While we explored, the quiet was interrupted fairly regularly by nearby critters. There was some type of varmit hanging out on nearby rocks, making this squeaking noise. Varmit, of course, is technical jargon for something that looked like a marmot or ground squirrel. It had four short legs, was furry all over, made me think of Ewoks, looked like it might be willing to take food from a human, and seemed to call an underground burrow its home. And it was squeaky.

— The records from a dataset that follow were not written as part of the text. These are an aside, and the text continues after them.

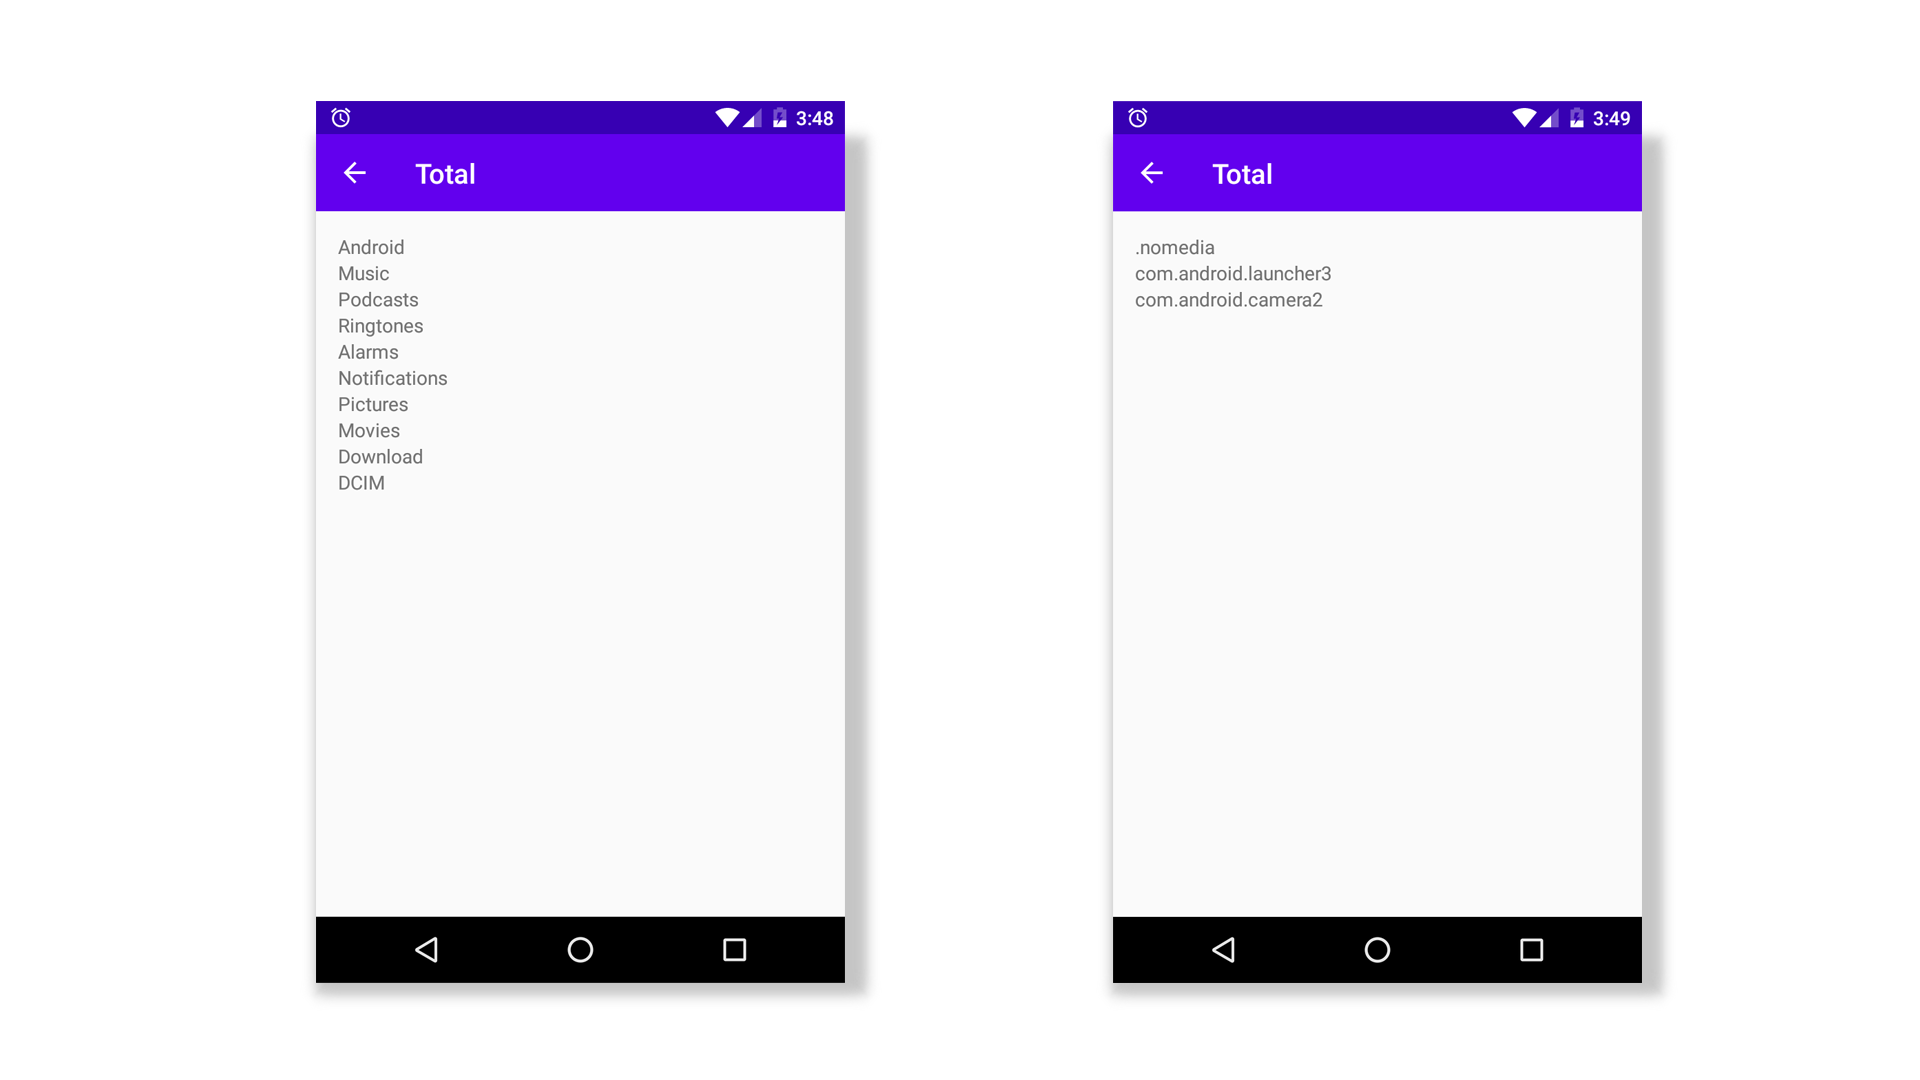
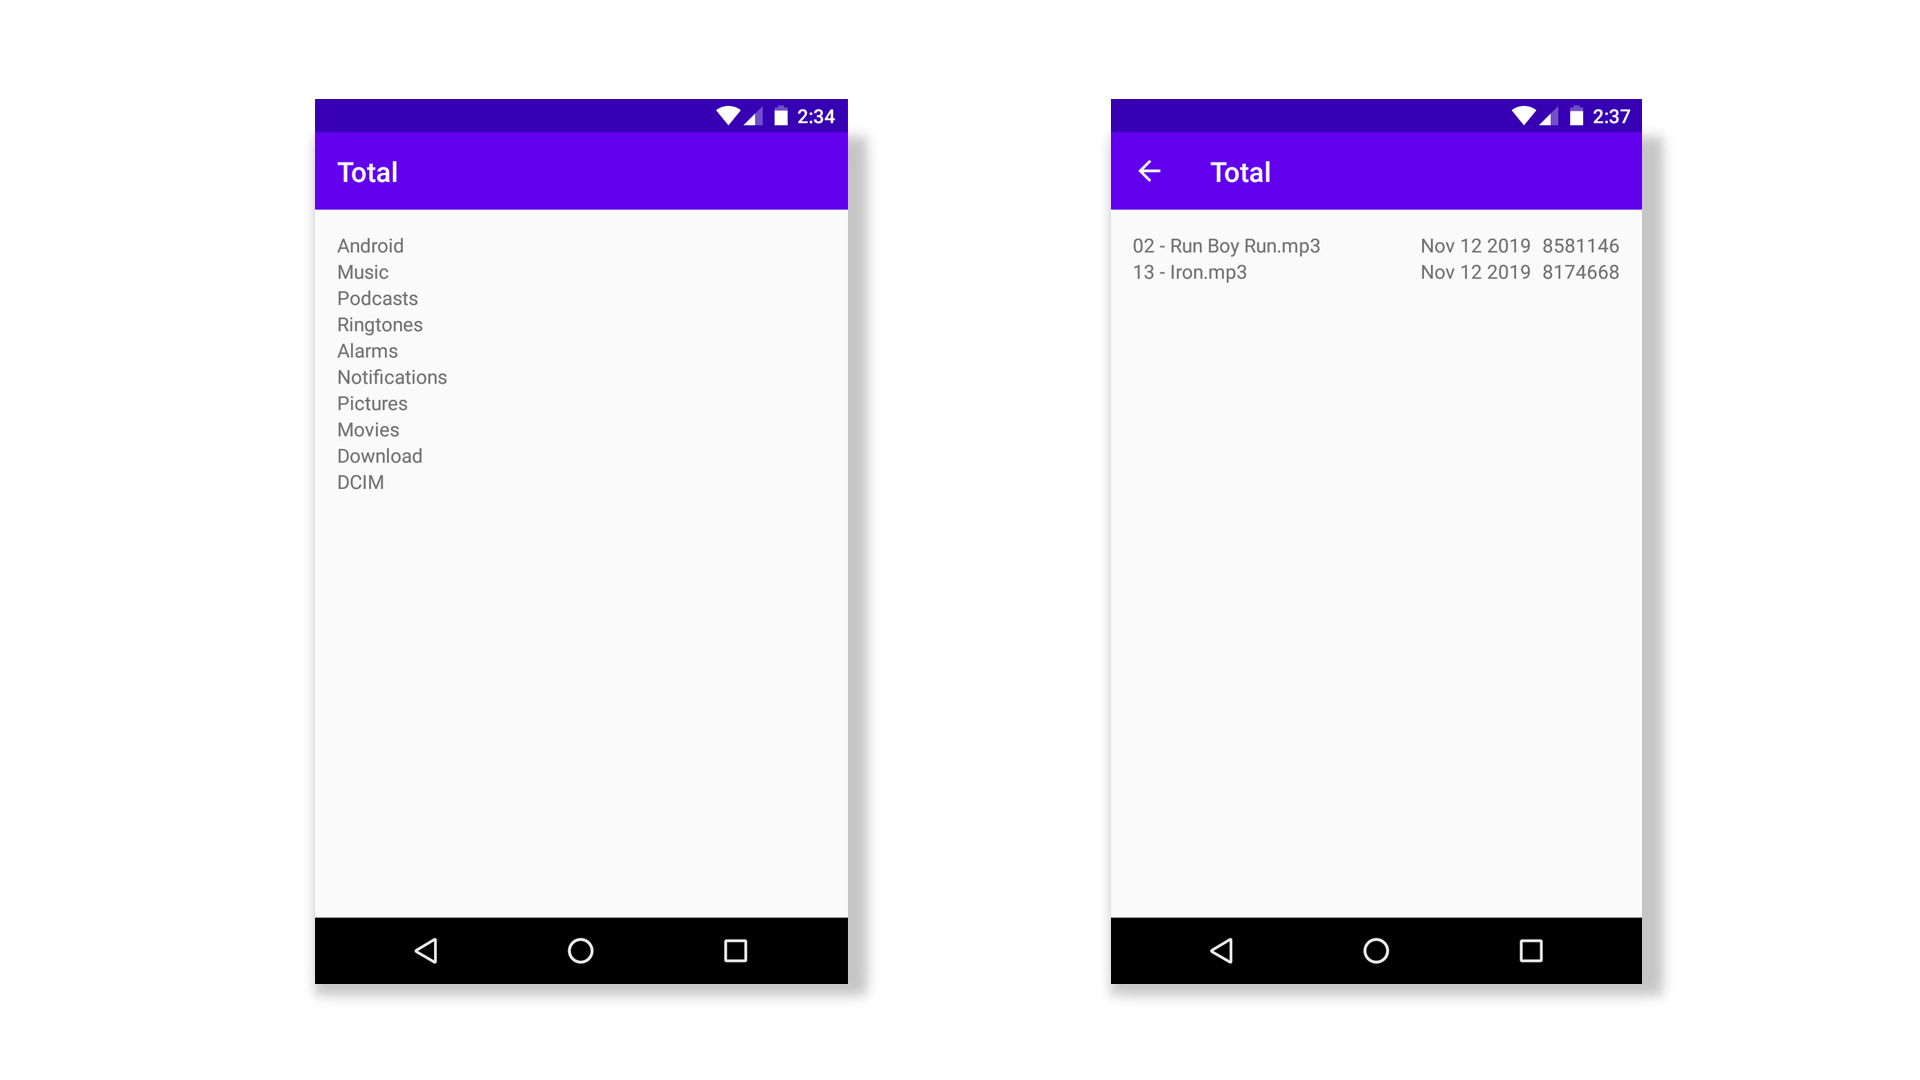
Added display of creation date and file size

diff --git a/app/src/main/java/ru/job4j/total/TotalFragment.java b/app/src/main/java/ru/job4j/total/TotalFragment.java
@@ -21,15 +21,21 @@ import androidx.recyclerview.widget.LinearLayoutManager;
 import androidx.recyclerview.widget.RecyclerView;
 
 import java.io.File;
+import java.io.IOException;
+import java.nio.file.Files;
+import java.nio.file.Path;
+import java.nio.file.Paths;
+import java.nio.file.attribute.BasicFileAttributes;
+import java.nio.file.attribute.FileTime;
 import java.util.ArrayList;
 import java.util.List;
 import java.util.Objects;
 
 public class TotalFragment extends Fragment {
     private FileModelAdapter adapter;
-    private RecyclerView recycler;
     private List<String> listOfPaths = new ArrayList<>();
     private Context context;
+    private AppCompatActivity activity;
     private int count = 0;
 
     @Nullable
@@ -38,17 +44,17 @@ public class TotalFragment extends Fragment {
                              @Nullable Bundle savedInstanceState) {
         View view = inflater.inflate(R.layout.files_tree, container, false);
         context = getContext();
-        recycler = view.findViewById(R.id.recycler);
+        RecyclerView recycler = view.findViewById(R.id.recycler);
         recycler.setHasFixedSize(true);
         recycler.setLayoutManager(new LinearLayoutManager(getActivity()));
-        AppCompatActivity activity = (AppCompatActivity) getActivity();
+        activity = (AppCompatActivity) getActivity();
         File directory = Environment.getExternalStorageDirectory();
         listOfPaths.add(directory.getAbsolutePath());
         File[] files = directory.listFiles();
         Toolbar toolbar = view.findViewById(R.id.toolbar);
         if (activity != null) {
             activity.setSupportActionBar(toolbar);
-            Objects.requireNonNull(activity.getSupportActionBar()).setDisplayHomeAsUpEnabled(true);
+
         }
         toolbar.setNavigationOnClickListener(new View.OnClickListener() {
             @Override
@@ -63,6 +69,7 @@ public class TotalFragment extends Fragment {
 
     private final class FileModelAdapter extends RecyclerView.Adapter<RecyclerView.ViewHolder> {
         File[] files;
+        TextView created, size;
 
         FileModelAdapter(File[] files) {
             this.files = files;
@@ -80,8 +87,16 @@ public class TotalFragment extends Fragment {
         public void onBindViewHolder(@NonNull final RecyclerView.ViewHolder holder, final int position) {
             File file = files[position];
             final String absolutePath = file.getAbsolutePath();
-            final TextView name = holder.itemView.findViewById(R.id.name);
+            final TextView name = holder.itemView.findViewById(R.id.file_name);
+            created = holder.itemView.findViewById(R.id.file_created);
+            size = holder.itemView.findViewById(R.id.file_size);
             name.setText(file.getName());
+            if (file.isFile()) {
+                addBasicFileAttributes(absolutePath);
+            } else {
+                created.setText(null);
+                size.setText(null);
+            }
             name.setOnClickListener(new View.OnClickListener() {
                 @Override
                 public void onClick(View v) {
@@ -91,6 +106,8 @@ public class TotalFragment extends Fragment {
                         listOfPaths.add(absolutePath);
                         update(absolutePath);
                         count++;
+
+                        Objects.requireNonNull(activity.getSupportActionBar()).setDisplayHomeAsUpEnabled(true);
                     }
                     if (file.isFile()) {
                         playMusic(file);
@@ -106,13 +123,18 @@ public class TotalFragment extends Fragment {
 
         void back() {
             if (count > 0) {
+                int temp = count;
                 count--;
                 update(listOfPaths.get(count));
+                listOfPaths.remove(temp);
+                if (count == 0) {
+                    Objects.requireNonNull(activity.getSupportActionBar()).setDisplayHomeAsUpEnabled(false);
+                }
             }
         }
 
-        private void update(String path) {
-            File file = new File(path);
+        private void update(String absolutePath) {
+            File file = new File(absolutePath);
             files = file.listFiles();
             notifyDataSetChanged();
         }
@@ -124,6 +146,26 @@ public class TotalFragment extends Fragment {
             intent.setDataAndType(uri, "audio/*");
             intent.setFlags(Intent.FLAG_GRANT_READ_URI_PERMISSION);
             startActivity(intent);
+        }
+
+        private void addBasicFileAttributes(String absolutePath) {
+            BasicFileAttributes basicFileAttributes = null;
+            FileTime create;
+            long dateCreated = 0;
+            int fileSize = 0;
+            Path path = Paths.get(absolutePath);
+            try {
+                basicFileAttributes = Files.readAttributes(path, BasicFileAttributes.class);
+            } catch (IOException e) {
+                e.printStackTrace();
+            }
+            if (basicFileAttributes != null) {
+                create = basicFileAttributes.creationTime();
+                dateCreated = create.toMillis();
+                fileSize = (int) basicFileAttributes.size();
+            }
+            created.setText(Utils.getDate(dateCreated));
+            size.setText(String.valueOf(fileSize));
         }
     }
 }

diff --git a/app/src/main/java/ru/job4j/total/Utils.java b/app/src/main/java/ru/job4j/total/Utils.java
@@ -1,0 +1,13 @@
+package ru.job4j.total;
+
+import java.text.SimpleDateFormat;
+import java.util.Locale;
+
+class Utils {
+
+    static String getDate(long date) {
+        SimpleDateFormat fullDateFormat
+                = new SimpleDateFormat("MMM dd yyyy", Locale.getDefault());
+        return fullDateFormat.format(date);
+    }
+}
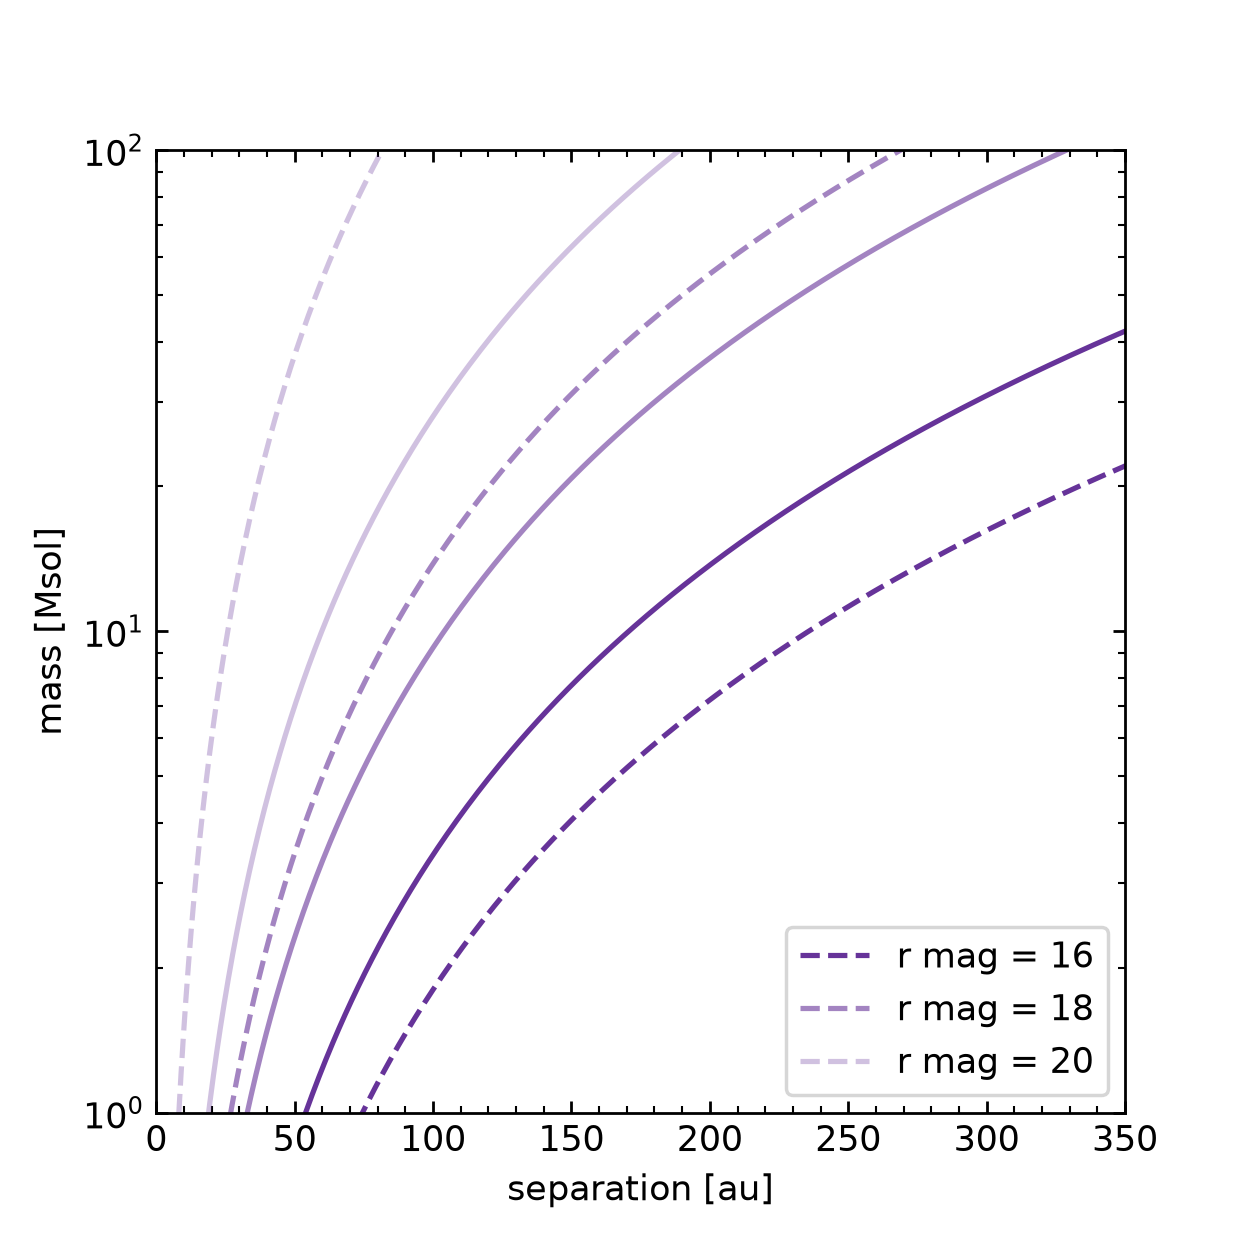
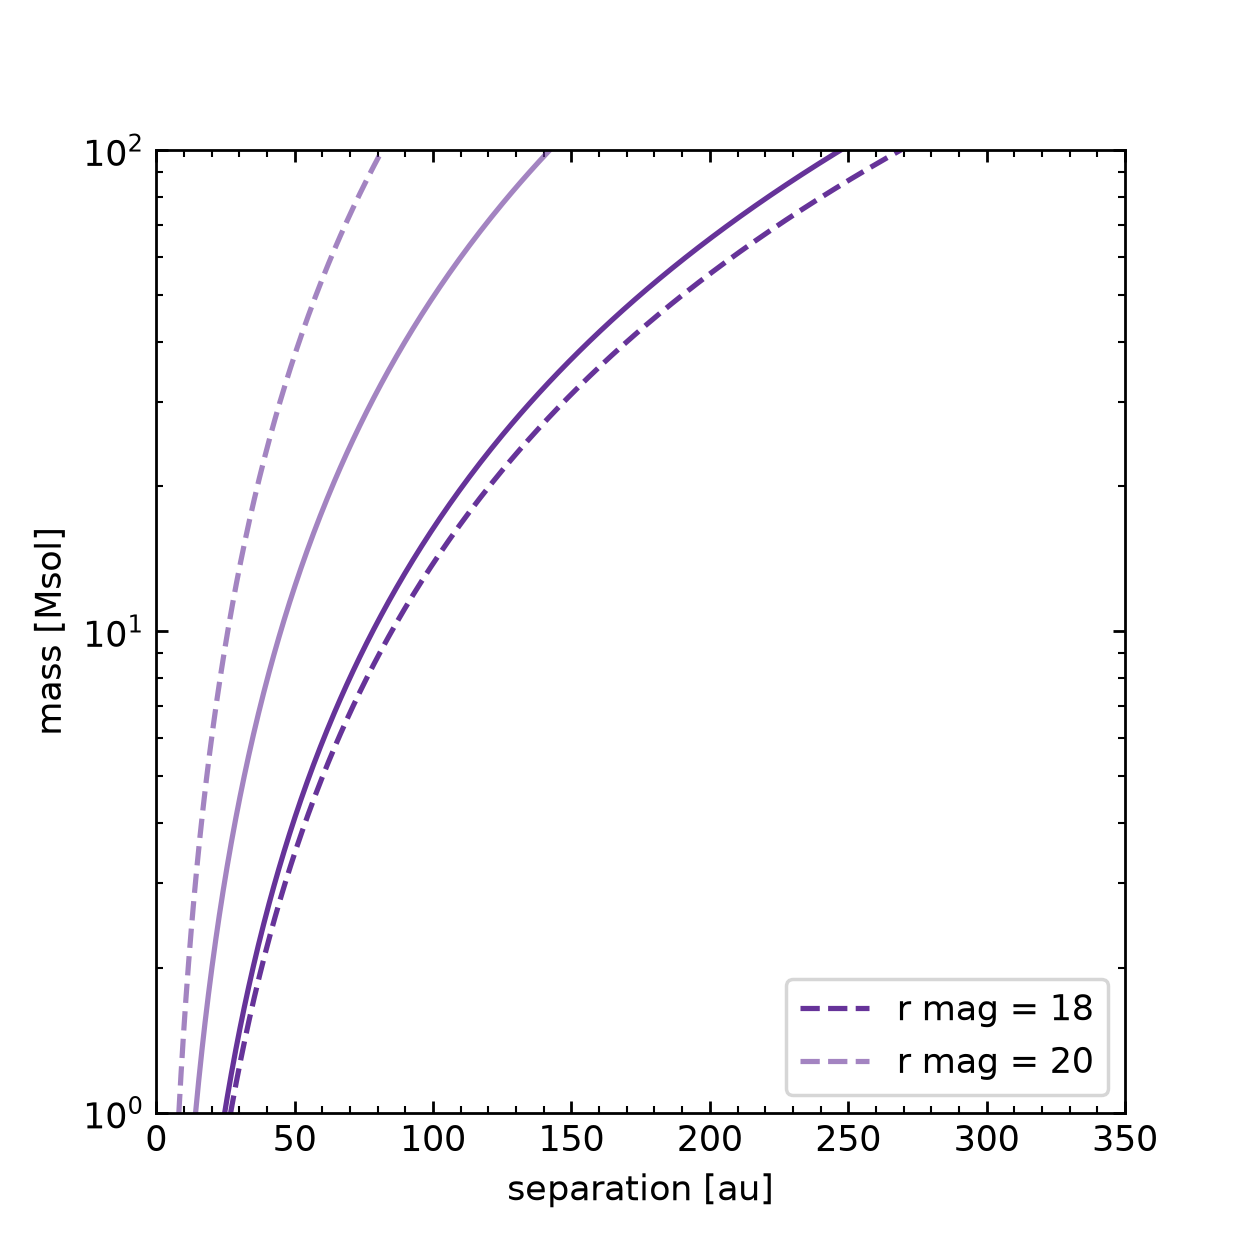
correct baseline typo

diff --git a/src/scialog2026/gaia_lsst.py b/src/scialog2026/gaia_lsst.py
@@ -43,7 +43,7 @@ plt.figure(figsize=(5, 5))
 
 for i, m_r in enumerate(
     [
-        16,
+        # 16,
         18,
         20,
     ]
@@ -73,9 +73,11 @@ for i, m_r in enumerate(
 
     # compute acceleration sensitivity of Gaia DR4 and Gaia-LSST
     gaia_acceleration_floor = pm_unc_gaia_dr4 / delta_t_gaia_dr4
-    gaia_dr4_lsst_acceleration_floor = (
-        pm_unc_gaia_dr4_lsst / delta_t_gaia_lsst_fullsurvey
-    )
+    gaia_dr4_lsst_acceleration_floor = pm_unc_gaia_dr4_lsst / delta_t_gaia_dr4_lsst0
+
+    import pdb
+
+    pdb.set_trace()
 
     # compute detectability limit in mass/orbital separation
     separation_array = np.logspace(-1, np.log10(400), int(1e3))  # [au]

Then there were the Ptarmigans. On the rocky side of the mountain above us there was a flock of Ptarmigans. They were fluttering about, moving from roost to roost, making all kinds of interesting noises. The noise that was the most memorable to me was a frog like groan sound. I have not been able to find a recording on the web that matches the sound I remember (which is more likely a factor of my memory than the recordings on the web). I had my binoculars with me, but my scope sat back in the hotel room (sigh). Beyond the fact that I was seeing and hearing some type of Ptarmigan, I was unable to conclusively identify them as one of the three Ptarmigans that occur in North America (Rock, White-tailed or Willow...that sound I remember seems to be closest to White-tailed). Any of them would have been a lifer for me. Another example of where some more planning might have saved me some frustration.
Never mind that. Look at the beautiful views!
The ride down the opposite side of Hatcher Pass continued to be very scenic. To a point. Somewhere in the drive down to Willow it turned from scenic Alaskan valley into a very bumpy, pothole filled drive through a forest.
Hopefully this post did not come across too negatively. I am absolutely happy we visited Hatcher Pass, even with some of the frustrations. It is one of the most beautiful places that I have ever seen. On some future trip to Alaska, if I had the chance to visit Hatcher Pass again, I would come better prepared: plan to hike, plan to bird watch and don't bother driving down the far side of Hatcher Pass to Willow (just turn around at Summit Lake).